Neural changes related to motion processing in healthy aging

Stefanie C Biehl* (Corresponding Author), Melanie Andersen, Gordon D Waiter, Karin S Pilz

*Corresponding author for this work

Research output: Contribution to journalArticlepeer-review

13 Citations (Scopus)
7 Downloads (Pure)


Behavioral studies have found a striking decline in the processing of low-level motion in healthy aging whereas the processing of more relevant and familiar biological motion is relatively preserved. This fMRI study investigated the neural correlates of low-level radial motion processing and biological motion processing in 19 healthy older adults (age range 62-78 years) and in 19 younger adults (age range 20-30 years). Brain regions related to both types of motion stimuli were evaluated and the magnitude and time-courses of activation in those regions of interest were calculated. Whole-brain comparisons showed increased temporal and frontal activation in the older group for low-level motion but no differences for biological motion. Time-course analyses in regions of interest known to be involved in both types of motion processing likewise did not reveal any age-differences for biological motion. Our results show that low-level motion processing in healthy aging requires the recruitment of additional resources, whereas areas related to the processing of biological motion processing seem to be relatively preserved.
Original languageEnglish
Pages (from-to)162-169
Number of pages8
JournalNeurobiology of Aging
Early online date1 Jun 2017
Publication statusPublished - Sept 2017

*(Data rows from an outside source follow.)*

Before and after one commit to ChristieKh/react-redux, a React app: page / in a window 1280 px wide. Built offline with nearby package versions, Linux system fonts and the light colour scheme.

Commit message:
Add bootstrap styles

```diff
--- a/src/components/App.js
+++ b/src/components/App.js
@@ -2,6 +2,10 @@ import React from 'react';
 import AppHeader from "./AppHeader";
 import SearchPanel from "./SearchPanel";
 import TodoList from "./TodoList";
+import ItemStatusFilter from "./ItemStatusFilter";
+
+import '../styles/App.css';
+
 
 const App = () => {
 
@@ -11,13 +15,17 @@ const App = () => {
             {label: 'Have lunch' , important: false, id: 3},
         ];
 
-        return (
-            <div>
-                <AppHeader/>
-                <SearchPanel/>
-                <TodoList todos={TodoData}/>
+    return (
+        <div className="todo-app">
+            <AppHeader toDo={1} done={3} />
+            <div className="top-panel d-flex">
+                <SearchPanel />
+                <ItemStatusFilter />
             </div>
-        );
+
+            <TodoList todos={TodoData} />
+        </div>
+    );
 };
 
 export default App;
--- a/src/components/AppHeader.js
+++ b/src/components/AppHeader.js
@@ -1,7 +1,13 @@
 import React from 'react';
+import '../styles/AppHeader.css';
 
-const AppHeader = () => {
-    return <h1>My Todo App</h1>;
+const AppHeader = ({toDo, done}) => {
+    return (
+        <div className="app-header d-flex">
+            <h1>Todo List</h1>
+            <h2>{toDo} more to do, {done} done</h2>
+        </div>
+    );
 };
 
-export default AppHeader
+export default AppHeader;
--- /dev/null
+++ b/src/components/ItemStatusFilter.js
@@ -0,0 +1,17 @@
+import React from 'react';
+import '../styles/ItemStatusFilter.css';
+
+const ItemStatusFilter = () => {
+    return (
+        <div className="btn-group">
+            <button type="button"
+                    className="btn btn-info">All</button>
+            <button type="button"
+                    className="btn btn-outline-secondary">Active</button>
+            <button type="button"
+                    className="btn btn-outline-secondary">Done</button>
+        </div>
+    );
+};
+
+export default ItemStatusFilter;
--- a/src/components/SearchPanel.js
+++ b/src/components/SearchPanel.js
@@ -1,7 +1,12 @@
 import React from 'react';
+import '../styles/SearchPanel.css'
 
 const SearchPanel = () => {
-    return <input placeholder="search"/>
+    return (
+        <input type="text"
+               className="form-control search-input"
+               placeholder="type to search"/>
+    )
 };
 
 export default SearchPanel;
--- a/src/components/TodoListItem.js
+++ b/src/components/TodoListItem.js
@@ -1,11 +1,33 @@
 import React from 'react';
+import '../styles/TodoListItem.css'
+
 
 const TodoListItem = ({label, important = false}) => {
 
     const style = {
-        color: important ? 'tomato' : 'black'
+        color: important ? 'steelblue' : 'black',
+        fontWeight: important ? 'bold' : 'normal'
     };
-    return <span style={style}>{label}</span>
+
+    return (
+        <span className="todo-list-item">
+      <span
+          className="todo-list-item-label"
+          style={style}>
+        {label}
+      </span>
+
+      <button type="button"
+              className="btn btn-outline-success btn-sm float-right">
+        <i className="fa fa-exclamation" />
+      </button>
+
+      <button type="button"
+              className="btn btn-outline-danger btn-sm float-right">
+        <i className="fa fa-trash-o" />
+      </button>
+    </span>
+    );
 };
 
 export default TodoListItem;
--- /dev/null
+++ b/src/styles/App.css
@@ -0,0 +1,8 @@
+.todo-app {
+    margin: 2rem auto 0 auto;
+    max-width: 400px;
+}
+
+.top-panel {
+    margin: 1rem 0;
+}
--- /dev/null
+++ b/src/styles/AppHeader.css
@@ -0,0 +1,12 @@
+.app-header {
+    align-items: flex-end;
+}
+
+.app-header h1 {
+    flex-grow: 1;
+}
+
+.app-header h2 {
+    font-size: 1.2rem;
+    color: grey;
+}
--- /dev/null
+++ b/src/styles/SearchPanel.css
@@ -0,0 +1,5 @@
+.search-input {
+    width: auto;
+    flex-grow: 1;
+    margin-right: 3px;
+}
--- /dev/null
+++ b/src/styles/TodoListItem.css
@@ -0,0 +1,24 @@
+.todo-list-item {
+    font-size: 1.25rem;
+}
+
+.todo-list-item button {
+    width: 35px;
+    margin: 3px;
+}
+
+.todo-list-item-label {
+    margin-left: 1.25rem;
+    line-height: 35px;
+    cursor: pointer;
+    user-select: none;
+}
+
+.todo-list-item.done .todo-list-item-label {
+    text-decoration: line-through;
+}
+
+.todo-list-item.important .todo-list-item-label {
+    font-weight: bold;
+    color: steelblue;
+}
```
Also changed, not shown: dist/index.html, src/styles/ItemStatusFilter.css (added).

Bibliographical note

The authors wish to thank the research staff at the Aberdeen Biomedical Imaging Centre for their assistance during experimental setup and data collection, and James Urquhart for technical assistance.

Funding: This work was supported by the Biotechnology and Biological Sciences Research Council [grant number BB/K007173/1].


  • healthy aging
  • fMRI
  • motion processing
  • radial motion
  • biological motion


Dive into the research topics of 'Neural changes related to motion processing in healthy aging'. Together they form a unique fingerprint.

Cite this